To this end, the social benefits for the indigenous populations in Ecuador, Peru and Bolivia were analysed and compared with the social benefits for other socially disadvantaged groups in these countries. The countries were selected on the basis of their common legal history and their different national social protection programmes for the target groups mentioned. Particular attention was paid to the analysis of landmark court rulings and social transfer programmes as well as the legal reasoning regarding the principle of equality and non-discrimination in the selected countries.

Our hypothesis was that the non-observance of legal pluralism in the Andean countries in the area of social benefits leads to the exclusion of benefits. However, the case of a woman from the Machiguenga ethnic group in Poyentimari (Peru) was different.

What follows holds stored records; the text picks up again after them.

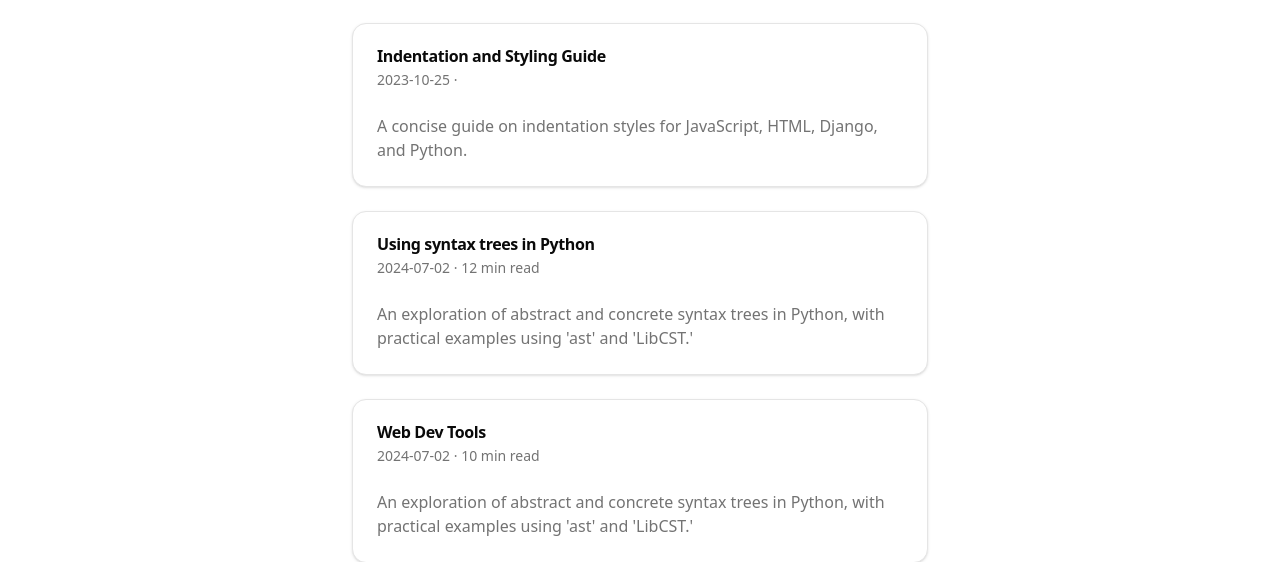
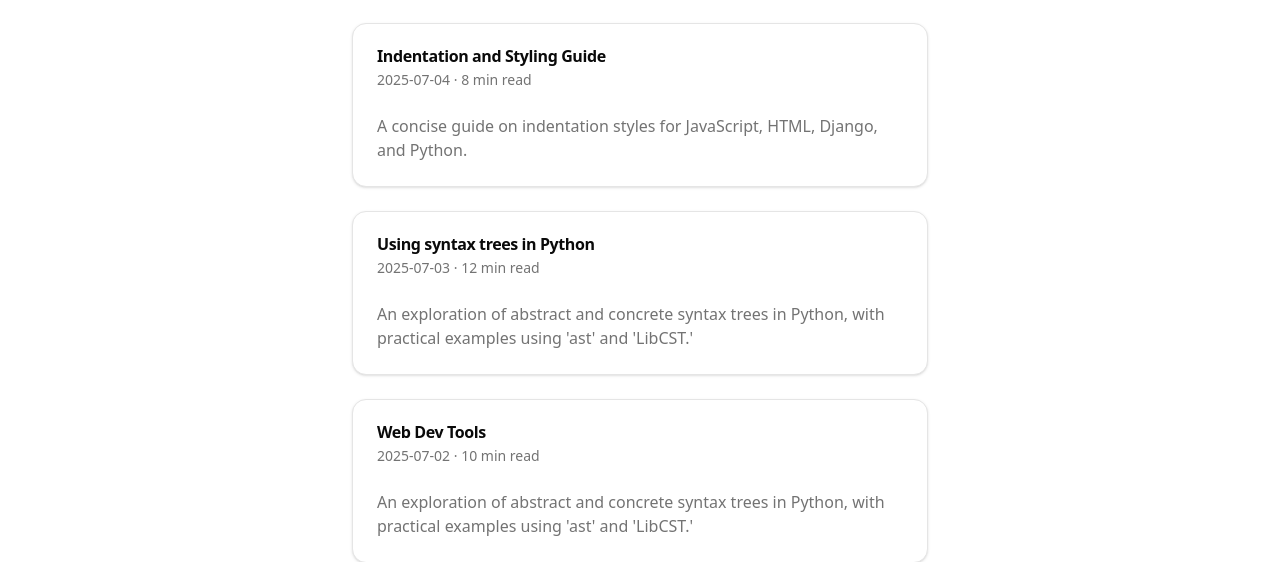
Before and after one commit to kgosal03/Personal-Portfolio-Karan-Gosal, a Next.js app: page /blogs in a window 1280 px wide. Shown: the part 182-744 px from the top of the page. Built offline with nearby package versions, Linux system fonts and the light colour scheme.

Commit message:
fix the blogs

```diff
--- a/src/app/blogs/[slug]/page.tsx
+++ b/src/app/blogs/[slug]/page.tsx
@@ -38,11 +38,15 @@ export default function BlogPage({ params }: { params: { slug: string } }) {
 
         {/* Date */}
         <div className="mt-2 mb-8 text-sm text-neutral-600 dark:text-neutral-400">
-          {new Date(data.date).toLocaleDateString("en-US", {
-            month: "long",
-            day: "numeric",
-            year: "numeric",
-          })}
+          {(() => {
+            const [year, month, day] = data.date.split("-");
+            return new Date(Number(year), Number(month) - 1, Number(day))
+              .toLocaleDateString("en-US", {
+                month: "long",
+                day: "numeric",
+                year: "numeric",
+              });
+          })()}
         </div>
 
         {/* Custom blockquote */}
--- a/src/app/blogs/posts/indentation-guide.mdx
+++ b/src/app/blogs/posts/indentation-guide.mdx
@@ -1,8 +1,9 @@
 ---
 title: "Indentation and Styling Guide"
-date: "2023-10-25"
-lastUpdated: "2025-05-13"
+date: "2025-07-04"
+readTime: "8 min read"
 description: "A concise guide on indentation styles for JavaScript, HTML, Django, and Python."
+slug: "indentation-guide"
 ---
 
 Indentation is more than just a matter of aesthetics in coding; in some languages like Python, it holds a semantic value. It’s a fundamental part of how code is structured and readable. It helps to organize your code, making it easier to understand and maintain.
--- a/src/app/blogs/posts/syntax-trees-in-python.mdx
+++ b/src/app/blogs/posts/syntax-trees-in-python.mdx
@@ -1,6 +1,6 @@
 ---
 title: "Using syntax trees in Python"
-date: "2024-07-02"
+date: "2025-07-03"
 readTime: "12 min read"
 description: "An exploration of abstract and concrete syntax trees in Python, with practical examples using 'ast' and 'LibCST.'"
 slug: "syntax-trees-in-python"
--- a/src/app/blogs/posts/web-dev-tools.mdx
+++ b/src/app/blogs/posts/web-dev-tools.mdx
@@ -1,6 +1,6 @@
 ---
 title: "Web Dev Tools"
-date: "2024-07-02"
+date: "2025-07-02"
 readTime: "10 min read"
 description: "An exploration of abstract and concrete syntax trees in Python, with practical examples using 'ast' and 'LibCST.'"
 slug: "web-dev-tools"
--- a/src/lib/getBlogPosts.ts
+++ b/src/lib/getBlogPosts.ts
@@ -13,18 +13,21 @@ export type BlogPostMeta = {
 export function getBlogPosts(): BlogPostMeta[] {
   const postsDir = path.join(process.cwd(), "src/app/blogs/posts");
 
-  const files = fs.readdirSync(postsDir);
-
-  return files
-  .filter(file => file.endsWith(".mdx"))
-  .map(file => {
+  return fs
+    .readdirSync(postsDir)
+    .filter((file) => file.endsWith(".mdx"))
+    .map((file) => {
       const filePath = path.join(postsDir, file);
       const fileContent = fs.readFileSync(filePath, "utf-8");
       const { data } = matter(fileContent);
 
       return {
         ...data,
-      slug: file.replace(/\.mdx$/, "")
+        slug: file.replace(/\.mdx$/, ""),
       } as BlogPostMeta;
-  });
+    })
+    .sort(
+      (a, b) =>
+        new Date(b.date).getTime() - new Date(a.date).getTime()
+    );
 }
```
Lines whose indentation alone changed are shown as unchanged.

After the death of her husband, a bilingual teacher, she applied to the regional government of Madre de Dios (GOREMAD) for payment of a widow's pension. GOREMAD's response was negative, as the applicant could not produce a civil marriage certificate confirming her marriage in accordance with the requirements of the Civil Code and the Civil Registry Office, nor a court judgement recognising a de facto union or cohabitation.

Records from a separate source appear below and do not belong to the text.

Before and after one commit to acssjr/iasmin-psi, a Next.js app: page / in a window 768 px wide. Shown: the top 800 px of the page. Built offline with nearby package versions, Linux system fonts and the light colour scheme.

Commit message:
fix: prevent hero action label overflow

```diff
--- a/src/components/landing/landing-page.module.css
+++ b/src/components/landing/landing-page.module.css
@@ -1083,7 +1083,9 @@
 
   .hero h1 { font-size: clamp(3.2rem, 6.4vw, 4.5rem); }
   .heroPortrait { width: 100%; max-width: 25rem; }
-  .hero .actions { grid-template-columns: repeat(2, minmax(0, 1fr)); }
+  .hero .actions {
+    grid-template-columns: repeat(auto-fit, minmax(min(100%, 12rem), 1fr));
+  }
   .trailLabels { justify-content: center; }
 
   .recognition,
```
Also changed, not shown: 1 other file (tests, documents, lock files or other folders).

The Machiguenga Assembly in Poyentimari, exercising its indigenous jurisdiction, found that the applicant widow and her husband had indeed lived in a common-law marriage for 40 years and had seven biological children, and that she therefore had the status of a widow and was thus entitled to a widow's pension. The Assembly did so against the background of the interpretation of indigenous jurisprudence and customary law in accordance with Article 149 of the Peruvian Constitution.

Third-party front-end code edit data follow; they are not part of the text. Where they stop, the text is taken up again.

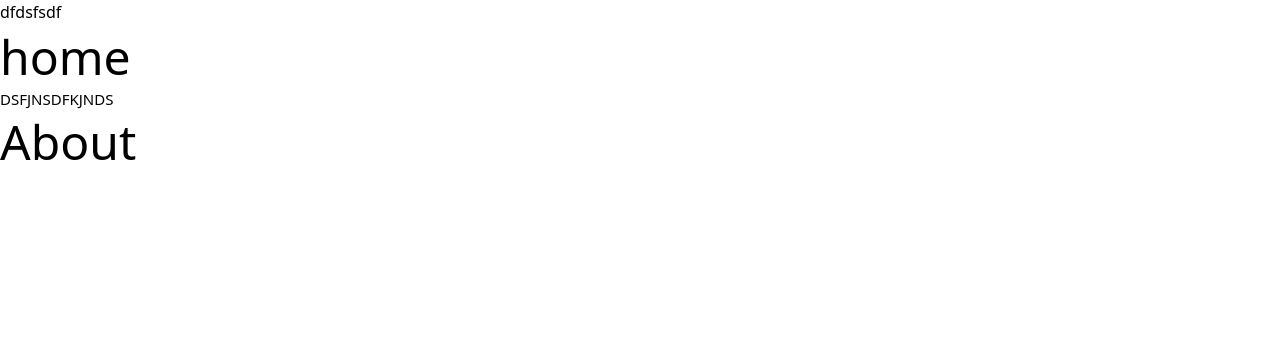
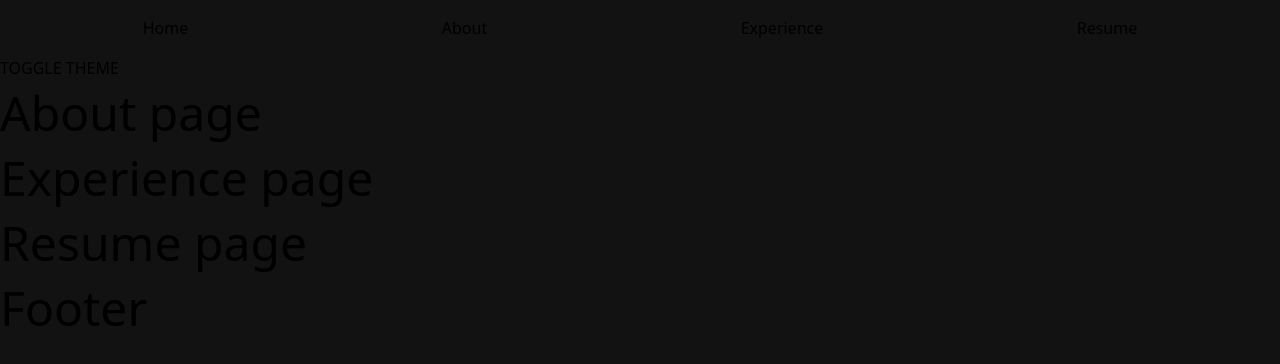
Before and after one commit to Valcon4717/Portfolio, a Next.js app in the folder portfolio/: page / in a window 1280 px wide. Shown: the top 364 px of the page. Built offline with nearby package versions, Linux system fonts and the light colour scheme.

Commit message:
Added theme and routing

```diff
--- a/portfolio/components/about.tsx
+++ b/portfolio/components/about.tsx
@@ -2,12 +2,12 @@ import React from 'react';
 
 const About = () => {
     return (
-        <div>
-            <h3>
-                About
-            </h3>
-        </div>
-    )
-}
+      <div id="about">
+        <h3>
+            About page
+        </h3>
+      </div>
+    );
+};
 
 export default About;
--- /dev/null
+++ b/portfolio/components/experience.tsx
@@ -0,0 +1,13 @@
+import React from 'react';
+
+const Experience = () => {
+    return (
+      <div id="experience">
+        <h3>
+            Experience page
+        </h3>
+      </div>
+    );
+};
+
+export default Experience;
--- /dev/null
+++ b/portfolio/components/footer.tsx
@@ -0,0 +1,13 @@
+import React from 'react';
+
+const Footer = () => {
+    return (
+      <section>
+        <h3>
+            Footer
+        </h3>
+      </section>
+    );
+};
+
+export default Footer;
--- a/portfolio/components/navbar.tsx
+++ b/portfolio/components/navbar.tsx
@@ -1,12 +1,16 @@
 import React from 'react';
-import styles from './navbar.module.css';
+import Link from 'next/link';
+import styles from '@/styles/navbar.module.css';
 
-const Navbar = () => {
+const Navbar = (props:{theme:any}) => {
   return (
-    <div className='box'>
-        dfdsfsdf
-    </div>
+    <nav className={`${styles.box} ${props.theme}`}>
+      <Link href="/">Home</Link>
+      <Link href="#about">About</Link>
+      <Link href="#experience">Experience</Link>
+      <Link href="#resume">Resume</Link>
+    </nav>
   );
-}
+};
 
 export default Navbar;
--- /dev/null
+++ b/portfolio/components/resume.tsx
@@ -0,0 +1,13 @@
+import React from 'react';
+
+const Resume = () => {
+    return (
+      <div id="resume">
+        <h3>
+            Resume page
+        </h3>
+      </div>
+    );
+};
+
+export default Resume;
--- a/portfolio/pages/_app.tsx
+++ b/portfolio/pages/_app.tsx
@@ -1,11 +1,9 @@
-import Navbar from '@/components/navbar'
 import '@/styles/globals.css'
 import type { AppProps } from 'next/app'
 
 export default function App({ Component, pageProps }: AppProps) {
   return (
     <>
-      <Navbar></Navbar>
       <Component {...pageProps} />
     </>
   )
--- a/portfolio/pages/index.tsx
+++ b/portfolio/pages/index.tsx
@@ -1,15 +1,31 @@
-import About from '../components/about'
+import Footer from "@/components/footer";
+import About from "@/components/about";
+import Experience from "@/components/experience";
+import Resume from "@/components/resume";
+import Navbar from "@/components/navbar";
+import { useState } from "react";
 
-export default function Home() {
+const Home = () => {
+  const [theme, setTheme] = useState("dark-mode");
   return (
-    <div>
-      <h3>
-        home
-      </h3>
-      <p className="overline-Font">
-        dsfjnsdfkjnds
-      </p>
-      <About></About>
+    <div
+      className={`min-h-screen ${theme}`}
+      style={{ backgroundColor: "var(--background)" }}
+    >
+      <Navbar theme={theme}></Navbar>
+      <button
+        onClick={() =>
+          setTheme(theme === "dark-mode" ? "light-mode" : "dark-mode")
+        }
+      >
+        Toggle theme
+      </button>
+      <About />
+      <Experience />
+      <Resume />
+      <Footer />
     </div>
-  )
-}
+  );
+};
+
+export default Home;
--- a/portfolio/styles/navbar.Modules.css
+++ /dev/null
@@ -1,15 +0,0 @@
-body {
-    background: var(--background);
-}
-
-.box{
-    height: 110px;
-    width: 1440px;
-    background-color: var(--surface);
-    box-shadow: 0px 4px 12px 5px #00000040;
-    height: 110px;
-    left: 0;
-    position: fixed;
-    top: 0;
-    width: 1440px;
-}
--- /dev/null
+++ b/portfolio/styles/navbar.module.css
@@ -0,0 +1,6 @@
+.box {
+  display: flex;
+  justify-content: space-around;
+  padding: 1rem;
+  background-color: var(--surface);
+}
```
Also changed, not shown: portfolio/styles/index.Module.css (deleted).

The representative of the Machiguenga Assembly informed GOREMAD of this decision, but GOREMAD continued to refuse to pay the widow's pension. The victim and the Machiguenga representative then filed a lawsuit. This was initially rejected but then went all the way to the Constitutional Court. The Constitutional Court ordered the case to be reviewed. On 26 February 2020, the Civil Court of Tambopata of the Supreme Court of Madre de Dios issued a ruling that declared the amparo proceedings (constitutional complaint) of the indigenous Machiguenga people against the regional government of Madre de Dios (GOREMAD) to be well-founded.

It has been shown that a similar development of jurisdiction with regard to the rights of indigenous peoples and the principle of equality can also be observed in Bolivia, with the result that indigenous jurisdictions can even take precedence over state jurisdiction. Indigenous jurisdiction is therefore also used in disputes over social benefits.

The results of the analysis of the court judgements and the database research were published in Spanish in May 2023 in a book entitled Jurisprudencia Constitucional Plurinacional y Jurisprudencia Multicultural (Documentos de consulta del proyecto prestaaciones sociales para los pueblos indígenas en América Latina). Another book, Derecho y Sistema de prestaciones sociales para los pueblos indígenas en América Latina, which examines the selected literature, was published in November 2023. In addition, the partner group issued a publication on the foundations of social law from a comparative law perspective (Derecho social, inclusión y protección social), which addresses various issues relating to the historical understanding of the welfare state and the rule of law in the Global North and the Global South.

Of particular importance for the execution of the international project at the Catholic University of Bolivia was the academic exchange at the annual conferences of the Law and Society Association in Lisbon in 2022 and in Puerto Rico in 2023. At both conferences, Lorena Ossio organised a panel in which Renzo Honores, Leonardo Villafuerte and Ingrid Schneck, also academic members of the group, took part in 2022. The following year, lawyer and human rights advocate Raquel Yrigoyen from Peru was one of the panellists.